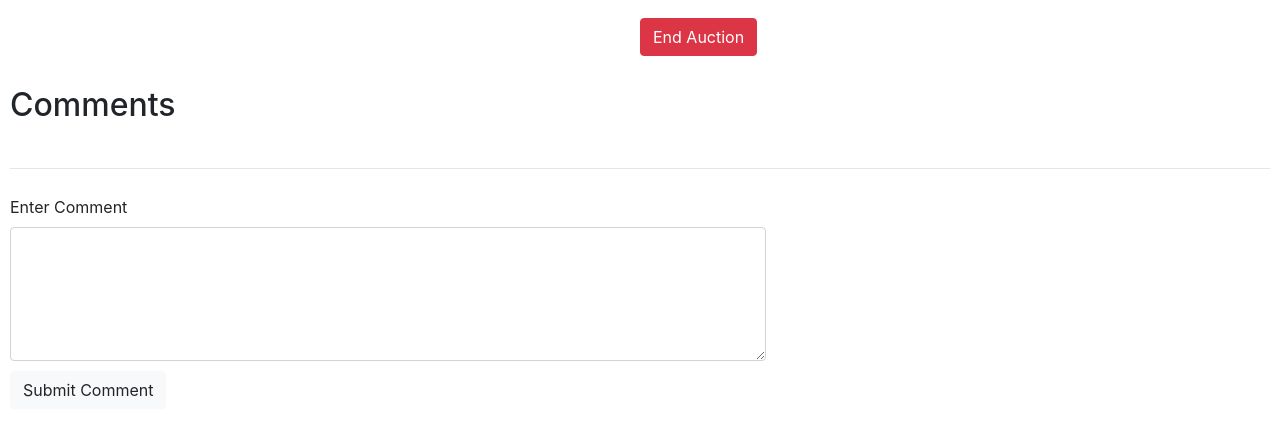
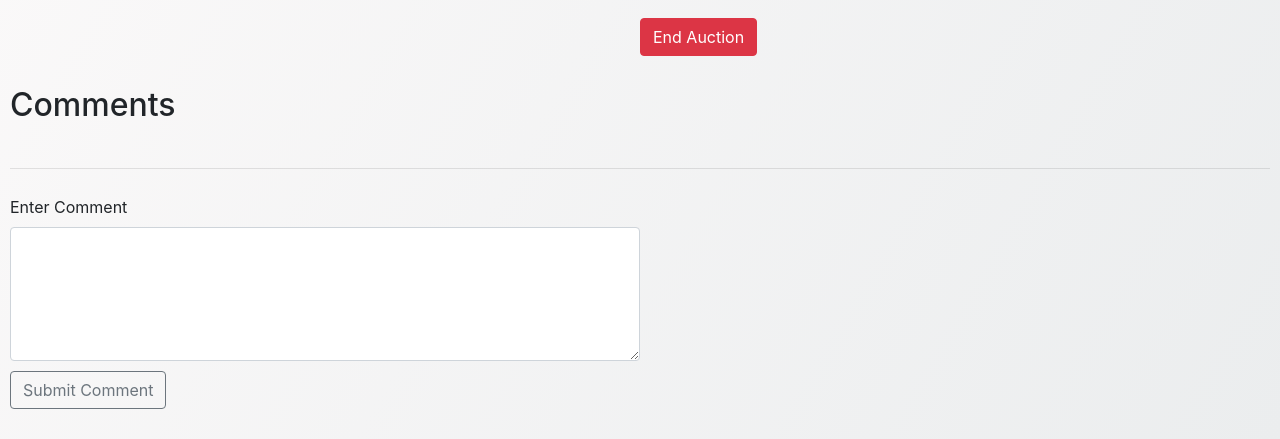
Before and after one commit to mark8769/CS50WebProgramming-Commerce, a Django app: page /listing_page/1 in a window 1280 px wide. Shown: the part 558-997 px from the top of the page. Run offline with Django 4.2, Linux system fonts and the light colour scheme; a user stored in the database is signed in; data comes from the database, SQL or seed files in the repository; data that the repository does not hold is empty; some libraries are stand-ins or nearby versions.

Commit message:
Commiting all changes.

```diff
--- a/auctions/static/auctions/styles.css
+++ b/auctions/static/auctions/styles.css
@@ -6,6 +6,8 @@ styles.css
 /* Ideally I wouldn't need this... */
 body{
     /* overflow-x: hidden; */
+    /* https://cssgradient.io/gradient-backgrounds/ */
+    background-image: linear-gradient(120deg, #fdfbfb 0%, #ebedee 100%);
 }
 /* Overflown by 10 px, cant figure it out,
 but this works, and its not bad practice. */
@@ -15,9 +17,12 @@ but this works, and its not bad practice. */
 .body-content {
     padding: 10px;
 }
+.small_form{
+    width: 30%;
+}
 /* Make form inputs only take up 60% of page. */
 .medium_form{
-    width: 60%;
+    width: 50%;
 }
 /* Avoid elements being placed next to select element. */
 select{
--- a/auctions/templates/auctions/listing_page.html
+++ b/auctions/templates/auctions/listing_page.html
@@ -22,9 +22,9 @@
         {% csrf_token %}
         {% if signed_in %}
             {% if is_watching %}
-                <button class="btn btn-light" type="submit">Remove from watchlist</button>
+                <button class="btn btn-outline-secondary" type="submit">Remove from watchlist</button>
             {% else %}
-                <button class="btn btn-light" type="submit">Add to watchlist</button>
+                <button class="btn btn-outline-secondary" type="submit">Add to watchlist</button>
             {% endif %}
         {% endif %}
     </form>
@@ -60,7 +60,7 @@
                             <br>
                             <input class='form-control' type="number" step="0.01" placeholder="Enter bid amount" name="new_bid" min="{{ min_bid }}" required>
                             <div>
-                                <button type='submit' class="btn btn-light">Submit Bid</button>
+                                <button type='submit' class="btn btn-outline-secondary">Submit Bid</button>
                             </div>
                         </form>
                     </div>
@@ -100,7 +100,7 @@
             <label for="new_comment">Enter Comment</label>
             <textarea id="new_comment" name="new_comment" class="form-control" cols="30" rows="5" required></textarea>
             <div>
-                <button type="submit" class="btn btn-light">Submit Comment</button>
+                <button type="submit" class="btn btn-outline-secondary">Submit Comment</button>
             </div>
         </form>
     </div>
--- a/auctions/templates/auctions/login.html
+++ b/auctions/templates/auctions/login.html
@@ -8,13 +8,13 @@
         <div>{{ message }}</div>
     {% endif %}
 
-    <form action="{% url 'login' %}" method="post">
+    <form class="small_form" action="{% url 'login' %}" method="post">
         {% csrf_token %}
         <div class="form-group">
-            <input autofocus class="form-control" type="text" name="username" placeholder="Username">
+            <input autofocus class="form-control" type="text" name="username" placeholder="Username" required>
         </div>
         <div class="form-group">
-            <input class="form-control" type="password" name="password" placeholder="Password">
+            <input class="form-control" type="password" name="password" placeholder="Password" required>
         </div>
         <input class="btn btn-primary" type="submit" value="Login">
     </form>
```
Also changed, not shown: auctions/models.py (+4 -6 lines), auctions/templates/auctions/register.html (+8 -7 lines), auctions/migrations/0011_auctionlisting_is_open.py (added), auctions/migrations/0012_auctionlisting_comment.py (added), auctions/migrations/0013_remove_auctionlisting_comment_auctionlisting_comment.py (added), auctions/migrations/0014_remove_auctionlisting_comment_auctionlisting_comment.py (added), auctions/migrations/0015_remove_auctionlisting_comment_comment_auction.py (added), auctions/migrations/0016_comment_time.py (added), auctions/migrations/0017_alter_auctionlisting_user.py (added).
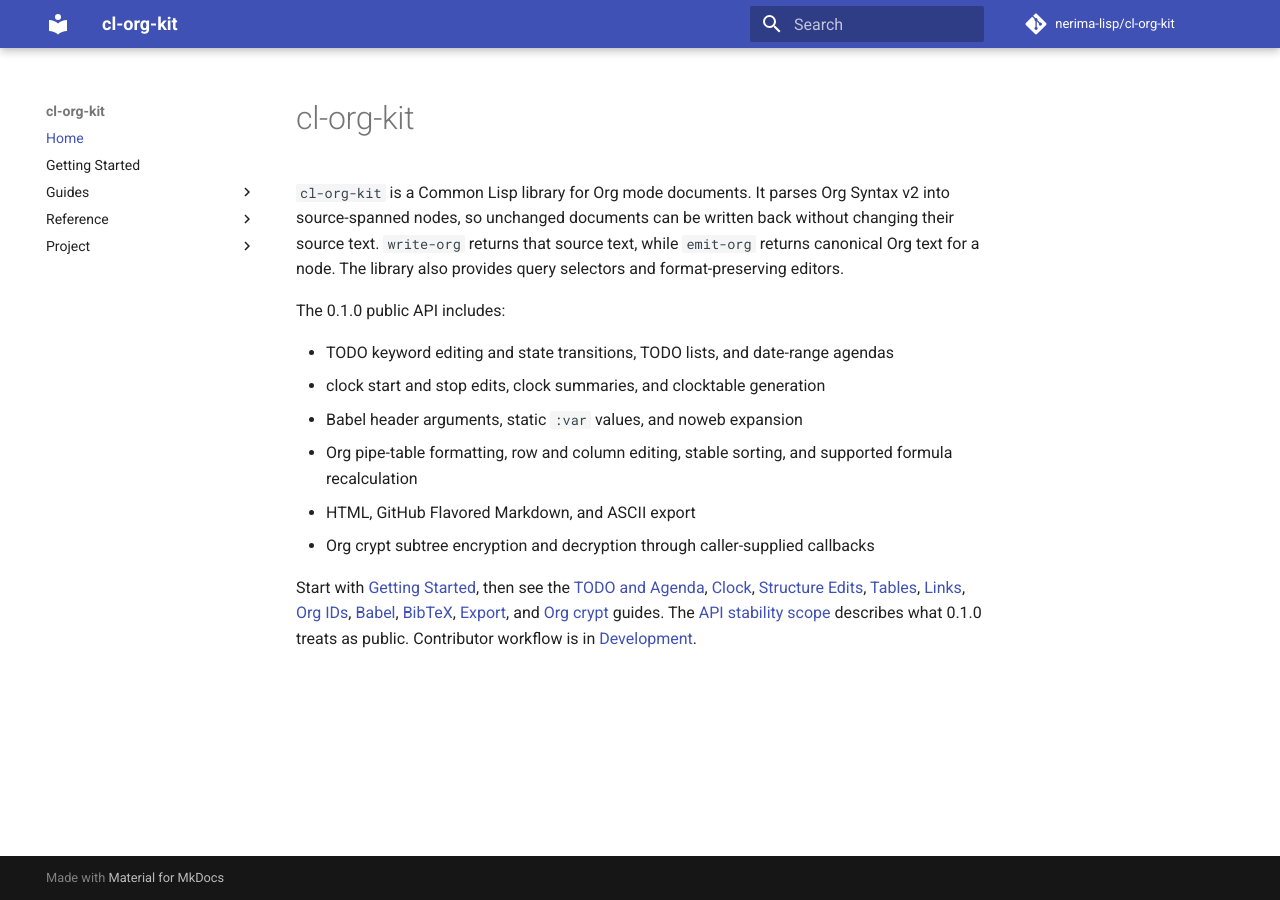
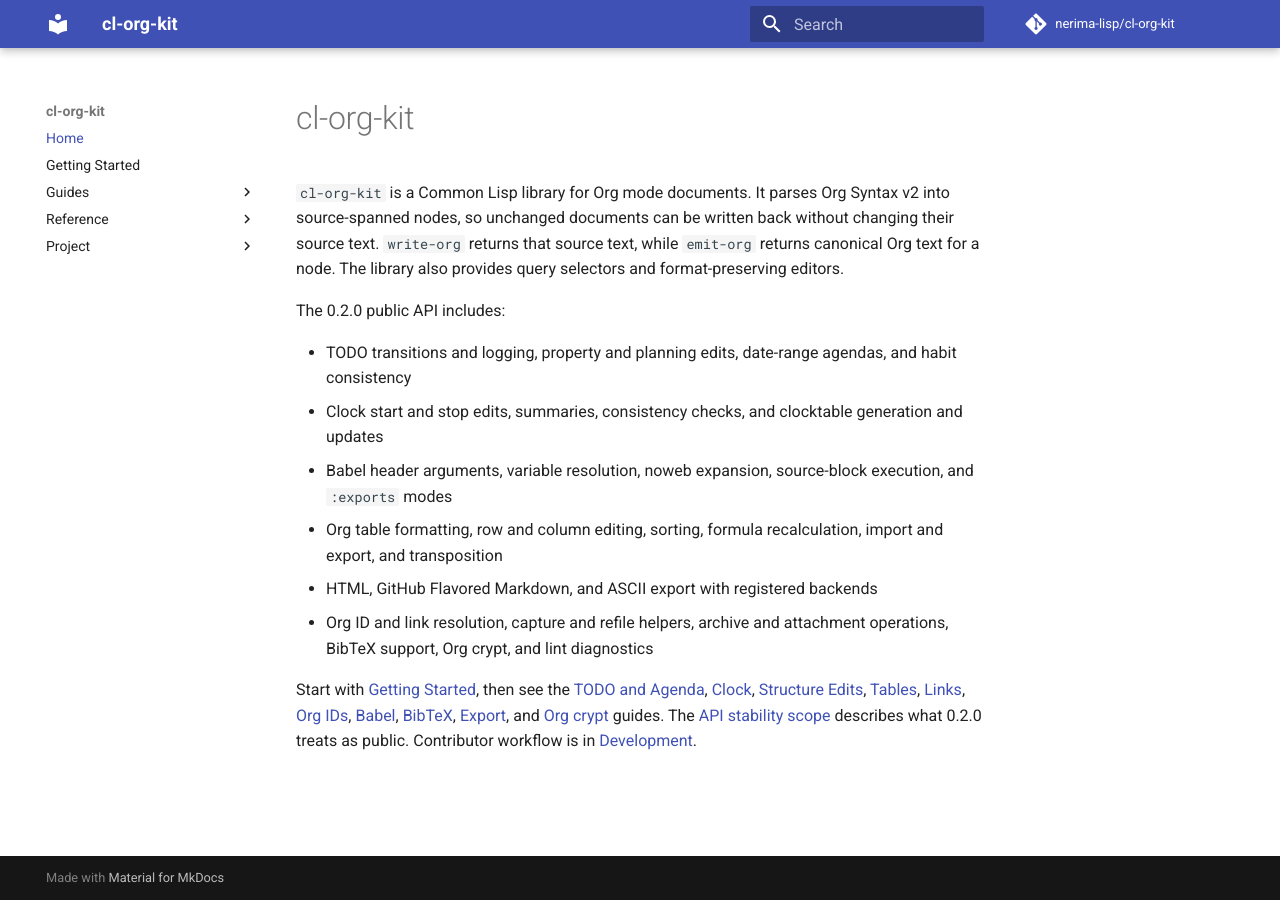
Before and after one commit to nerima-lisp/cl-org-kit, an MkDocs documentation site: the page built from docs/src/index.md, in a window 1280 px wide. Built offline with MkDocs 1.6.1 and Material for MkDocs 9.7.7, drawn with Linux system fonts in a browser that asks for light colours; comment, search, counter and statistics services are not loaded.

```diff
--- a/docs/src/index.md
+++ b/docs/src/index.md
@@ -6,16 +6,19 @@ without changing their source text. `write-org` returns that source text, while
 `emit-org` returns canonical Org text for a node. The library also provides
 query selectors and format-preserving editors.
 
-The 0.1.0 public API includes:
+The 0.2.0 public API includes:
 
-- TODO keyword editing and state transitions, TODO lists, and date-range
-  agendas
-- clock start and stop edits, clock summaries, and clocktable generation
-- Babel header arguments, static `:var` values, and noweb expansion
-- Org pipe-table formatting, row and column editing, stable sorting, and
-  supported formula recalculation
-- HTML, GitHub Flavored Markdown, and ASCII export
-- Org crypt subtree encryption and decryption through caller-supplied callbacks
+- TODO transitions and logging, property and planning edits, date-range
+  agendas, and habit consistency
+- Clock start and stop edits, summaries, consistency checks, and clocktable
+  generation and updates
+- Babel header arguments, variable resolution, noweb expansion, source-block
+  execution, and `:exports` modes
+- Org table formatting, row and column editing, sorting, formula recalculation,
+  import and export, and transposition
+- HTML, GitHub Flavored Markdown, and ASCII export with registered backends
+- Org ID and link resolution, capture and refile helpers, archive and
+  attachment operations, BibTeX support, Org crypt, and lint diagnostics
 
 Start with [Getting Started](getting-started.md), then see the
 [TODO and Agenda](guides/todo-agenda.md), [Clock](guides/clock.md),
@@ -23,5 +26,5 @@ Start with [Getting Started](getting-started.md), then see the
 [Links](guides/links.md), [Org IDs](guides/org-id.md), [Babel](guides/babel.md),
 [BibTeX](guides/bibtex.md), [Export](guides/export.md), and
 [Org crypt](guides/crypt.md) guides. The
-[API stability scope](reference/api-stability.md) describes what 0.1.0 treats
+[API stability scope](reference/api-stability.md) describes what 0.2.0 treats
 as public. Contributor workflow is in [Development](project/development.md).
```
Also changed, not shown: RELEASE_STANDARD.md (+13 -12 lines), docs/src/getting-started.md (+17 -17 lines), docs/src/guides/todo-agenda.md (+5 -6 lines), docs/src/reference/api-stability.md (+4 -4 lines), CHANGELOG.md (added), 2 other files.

Assigned task: Before handing back the copy, remove the pictures; otherwise print the data exactly.

Answer for this exercise:
Before and after one commit to mark8769/CS50WebProgramming-Commerce, a Django app: page /listing_page/1 in a window 1280 px wide. Shown: the part 558-997 px from the top of the page. Run offline with Django 4.2, Linux system fonts and the light colour scheme; a user stored in the database is signed in; data comes from the database, SQL or seed files in the repository; data that the repository does not hold is empty; some libraries are stand-ins or nearby versions.

Commit message:
Commiting all changes.

```diff
--- a/auctions/static/auctions/styles.css
+++ b/auctions/static/auctions/styles.css
@@ -6,6 +6,8 @@ styles.css
 /* Ideally I wouldn't need this... */
 body{
     /* overflow-x: hidden; */
+    /* https://cssgradient.io/gradient-backgrounds/ */
+    background-image: linear-gradient(120deg, #fdfbfb 0%, #ebedee 100%);
 }
 /* Overflown by 10 px, cant figure it out,
 but this works, and its not bad practice. */
@@ -15,9 +17,12 @@ but this works, and its not bad practice. */
 .body-content {
     padding: 10px;
 }
+.small_form{
+    width: 30%;
+}
 /* Make form inputs only take up 60% of page. */
 .medium_form{
-    width: 60%;
+    width: 50%;
 }
 /* Avoid elements being placed next to select element. */
 select{
--- a/auctions/templates/auctions/listing_page.html
+++ b/auctions/templates/auctions/listing_page.html
@@ -22,9 +22,9 @@
         {% csrf_token %}
         {% if signed_in %}
             {% if is_watching %}
-                <button class="btn btn-light" type="submit">Remove from watchlist</button>
+                <button class="btn btn-outline-secondary" type="submit">Remove from watchlist</button>
             {% else %}
-                <button class="btn btn-light" type="submit">Add to watchlist</button>
+                <button class="btn btn-outline-secondary" type="submit">Add to watchlist</button>
             {% endif %}
         {% endif %}
     </form>
@@ -60,7 +60,7 @@
                             <br>
                             <input class='form-control' type="number" step="0.01" placeholder="Enter bid amount" name="new_bid" min="{{ min_bid }}" required>
                             <div>
-                                <button type='submit' class="btn btn-light">Submit Bid</button>
+                                <button type='submit' class="btn btn-outline-secondary">Submit Bid</button>
                             </div>
                         </form>
                     </div>
@@ -100,7 +100,7 @@
             <label for="new_comment">Enter Comment</label>
             <textarea id="new_comment" name="new_comment" class="form-control" cols="30" rows="5" required></textarea>
             <div>
-                <button type="submit" class="btn btn-light">Submit Comment</button>
+                <button type="submit" class="btn btn-outline-secondary">Submit Comment</button>
             </div>
         </form>
     </div>
--- a/auctions/templates/auctions/login.html
+++ b/auctions/templates/auctions/login.html
@@ -8,13 +8,13 @@
         <div>{{ message }}</div>
     {% endif %}
 
-    <form action="{% url 'login' %}" method="post">
+    <form class="small_form" action="{% url 'login' %}" method="post">
         {% csrf_token %}
         <div class="form-group">
-            <input autofocus class="form-control" type="text" name="username" placeholder="Username">
+            <input autofocus class="form-control" type="text" name="username" placeholder="Username" required>
         </div>
         <div class="form-group">
-            <input class="form-control" type="password" name="password" placeholder="Password">
+            <input class="form-control" type="password" name="password" placeholder="Password" required>
         </div>
         <input class="btn btn-primary" type="submit" value="Login">
     </form>
```
Also changed, not shown: auctions/models.py (+4 -6 lines), auctions/templates/auctions/register.html (+8 -7 lines), auctions/migrations/0011_auctionlisting_is_open.py (added), auctions/migrations/0012_auctionlisting_comment.py (added), auctions/migrations/0013_remove_auctionlisting_comment_auctionlisting_comment.py (added), auctions/migrations/0014_remove_auctionlisting_comment_auctionlisting_comment.py (added), auctions/migrations/0015_remove_auctionlisting_comment_comment_auction.py (added), auctions/migrations/0016_comment_time.py (added), auctions/migrations/0017_alter_auctionlisting_user.py (added).
Before and after one commit to nerima-lisp/cl-org-kit, an MkDocs documentation site: the page built from docs/src/index.md, in a window 1280 px wide. Built offline with MkDocs 1.6.1 and Material for MkDocs 9.7.7, drawn with Linux system fonts in a browser that asks for light colours; comment, search, counter and statistics services are not loaded.

```diff
--- a/docs/src/index.md
+++ b/docs/src/index.md
@@ -6,16 +6,19 @@ without changing their source text. `write-org` returns that source text, while
 `emit-org` returns canonical Org text for a node. The library also provides
 query selectors and format-preserving editors.
 
-The 0.1.0 public API includes:
+The 0.2.0 public API includes:
 
-- TODO keyword editing and state transitions, TODO lists, and date-range
-  agendas
-- clock start and stop edits, clock summaries, and clocktable generation
-- Babel header arguments, static `:var` values, and noweb expansion
-- Org pipe-table formatting, row and column editing, stable sorting, and
-  supported formula recalculation
-- HTML, GitHub Flavored Markdown, and ASCII export
-- Org crypt subtree encryption and decryption through caller-supplied callbacks
+- TODO transitions and logging, property and planning edits, date-range
+  agendas, and habit consistency
+- Clock start and stop edits, summaries, consistency checks, and clocktable
+  generation and updates
+- Babel header arguments, variable resolution, noweb expansion, source-block
+  execution, and `:exports` modes
+- Org table formatting, row and column editing, sorting, formula recalculation,
+  import and export, and transposition
+- HTML, GitHub Flavored Markdown, and ASCII export with registered backends
+- Org ID and link resolution, capture and refile helpers, archive and
+  attachment operations, BibTeX support, Org crypt, and lint diagnostics
 
 Start with [Getting Started](getting-started.md), then see the
 [TODO and Agenda](guides/todo-agenda.md), [Clock](guides/clock.md),
@@ -23,5 +26,5 @@ Start with [Getting Started](getting-started.md), then see the
 [Links](guides/links.md), [Org IDs](guides/org-id.md), [Babel](guides/babel.md),
 [BibTeX](guides/bibtex.md), [Export](guides/export.md), and
 [Org crypt](guides/crypt.md) guides. The
-[API stability scope](reference/api-stability.md) describes what 0.1.0 treats
+[API stability scope](reference/api-stability.md) describes what 0.2.0 treats
 as public. Contributor workflow is in [Development](project/development.md).
```
Also changed, not shown: RELEASE_STANDARD.md (+13 -12 lines), docs/src/getting-started.md (+17 -17 lines), docs/src/guides/todo-agenda.md (+5 -6 lines), docs/src/reference/api-stability.md (+4 -4 lines), CHANGELOG.md (added), 2 other files.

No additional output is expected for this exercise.